There are several different classes of medication that can be used to relieve your pain. Any one of the medications listed below may help, but the correct medicine is chosen based on your medical history and severity of pain
Over-the-counter medications are useful in relieving mild to moderate pain. This class includes Acetaminophen (Tylenol), Ibuprofen (Advil) and Naproxen (Aleve). During your appointment, the correct dosage for the medication of choice will be determined.
For severe pain, Opiods/Narcotics may be prescribed. This class is very effective against pain, but can be addictive. Opiods should only be used as a last resort, in post-operative cases, or if the pain in unbearable. Examples of opiods include: Codeine, Propoxyphene (Darvocet), Hydrocodone (Vicodin) and Oxycodone (Percocet, Oxycontin). Tramadol is a medication we prescribe that’s stronger than over-the-counter medication, but not as strong the opiods listed above. It may be a suitable, alternative option if over-the-counter drugs aren’t providing you with enough relief.
Muscle relaxants are used to relieve pain that manifests in the form of muscle spasms. Examples of commonly prescribed muscle relaxants include cyclobenzaprine (flexeril), carisoprodol (soma), and diazepam (valium).
Physical therapy is a treatment method for improving limited body movement and functionality that are a result of disease, injury or aging. Treatment involves restorative exercises that focus on developing muscle strength, flexibility, balance, posture and coordination, and that provide overall pain relief. Physical therapy is designed to promote a patient’s overall health and fitness, prevent reinjury and maximize quality of life. It may be prescribed as an initial form of treatment for certain conditions or injuries, or to restore strength and function after surgery.
Types of Physical Therapy
Physical therapy has many specialty areas dealing with different types of injuries and diseases. The American Board of Physical Therapy Specialties recognizes only these areas:
- Clinical electrophysiology
- Women’s health
- Cardiovascular and pulmonary
Physical Therapy Sessions

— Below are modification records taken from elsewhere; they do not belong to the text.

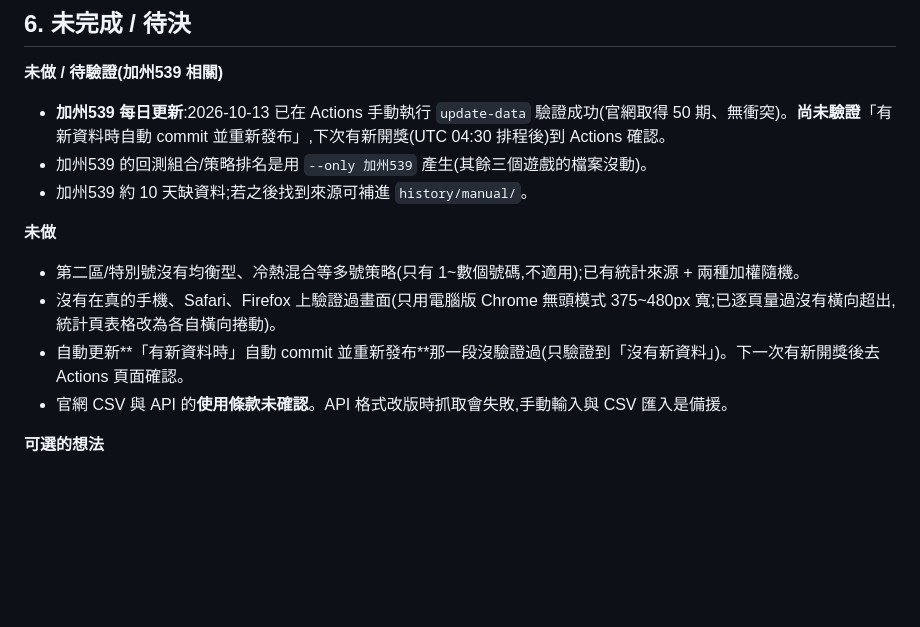
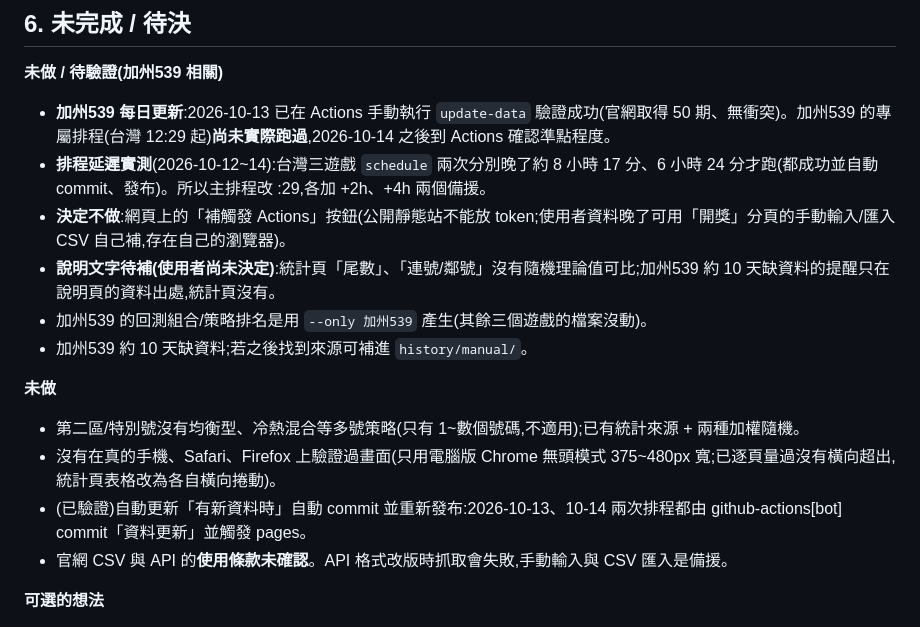
Before and after one commit to tongxiaooppo-boop/lotto-lucky, a Markdown page: docs/HANDOFF.md, the part around the change. Drawn GitHub-style; blank space fills up the shorter version.

Commit message:
交接文件:排程延遲實測、不做補觸發按鈕、自動 commit 已驗證
Co-Authored-By: Claude Sonnet 5.5 <noreply@anthropic.com>

```diff
--- a/docs/HANDOFF.md
+++ b/docs/HANDOFF.md
@@ -76,14 +76,17 @@ CI(`check.yml`)在每次 push 跑資料驗證與上述測試。UI 沒有自動
 
 ## 6. 未完成 / 待決
 **未做 / 待驗證(加州539 相關)**
-- **加州539 每日更新**:2026-10-13 已在 Actions 手動執行 `update-data` 驗證成功(官網取得 50 期、無衝突)。**尚未驗證**「有新資料時自動 commit 並重新發布」,下次有新開獎(UTC 04:30 排程後)到 Actions 確認。
+- **加州539 每日更新**:2026-10-13 已在 Actions 手動執行 `update-data` 驗證成功(官網取得 50 期、無衝突)。加州539 的專屬排程(台灣 12:29 起)**尚未實際跑過**,2026-10-14 之後到 Actions 確認準點程度。
+- **排程延遲實測**(2026-10-12~14):台灣三遊戲 `schedule` 兩次分別晚了約 8 小時 17 分、6 小時 24 分才跑(都成功並自動 commit、發布)。所以主排程改 :29,各加 +2h、+4h 兩個備援。
+- **決定不做**:網頁上的「補觸發 Actions」按鈕(公開靜態站不能放 token;使用者資料晚了可用「開獎」分頁的手動輸入/匯入 CSV 自己補,存在自己的瀏覽器)。
+- **說明文字待補(使用者尚未決定)**:統計頁「尾數」、「連號/鄰號」沒有隨機理論值可比;加州539 約 10 天缺資料的提醒只在說明頁的資料出處,統計頁沒有。
 - 加州539 的回測組合/策略排名是用 `--only 加州539` 產生(其餘三個遊戲的檔案沒動)。
 - 加州539 約 10 天缺資料;若之後找到來源可補進 `history/manual/`。
 
 **未做**
 - 第二區/特別號沒有均衡型、冷熱混合等多號策略(只有 1~數個號碼,不適用);已有統計來源 + 兩種加權隨機。
 - 沒有在真的手機、Safari、Firefox 上驗證過畫面(只用電腦版 Chrome 無頭模式 375~480px 寬;已逐頁量過沒有橫向超出,統計頁表格改為各自橫向捲動)。
-- 自動更新**「有新資料時」自動 commit 並重新發布**那一段沒驗證過(只驗證到「沒有新資料」)。下一次有新開獎後去 Actions 頁面確認。
+- (已驗證)自動更新「有新資料時」自動 commit 並重新發布:2026-10-13、10-14 兩次排程都由 github-actions[bot] commit「資料更新」並觸發 pages。
 - 官網 CSV 與 API 的**使用條款未確認**。API 格式改版時抓取會失敗,手動輸入與 CSV 匯入是備援。
 
 **可選的想法**
```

Each physical therapy session is designed to gradually increase strength and mobility. It is done in increments to avoid excessive pain or a relapse injury. For example, a person with tendonitis of the elbow may start with bodyweight partial extensions, but after 6 weeks will have increased to 20 pound dumbbell full range of motion extensions. After each session, ice and/or electrostimulation are applied to prevent additional inflammation and to cool down the muscles.
At-Home Physical Therapy
In certain cases, Physical Therapy can be performed independently at home, with specific instructions from our doctors. Exercises are written out in detail with specific rep and set ranges, and patients must be responsible not to exceed the recommended daily treatment.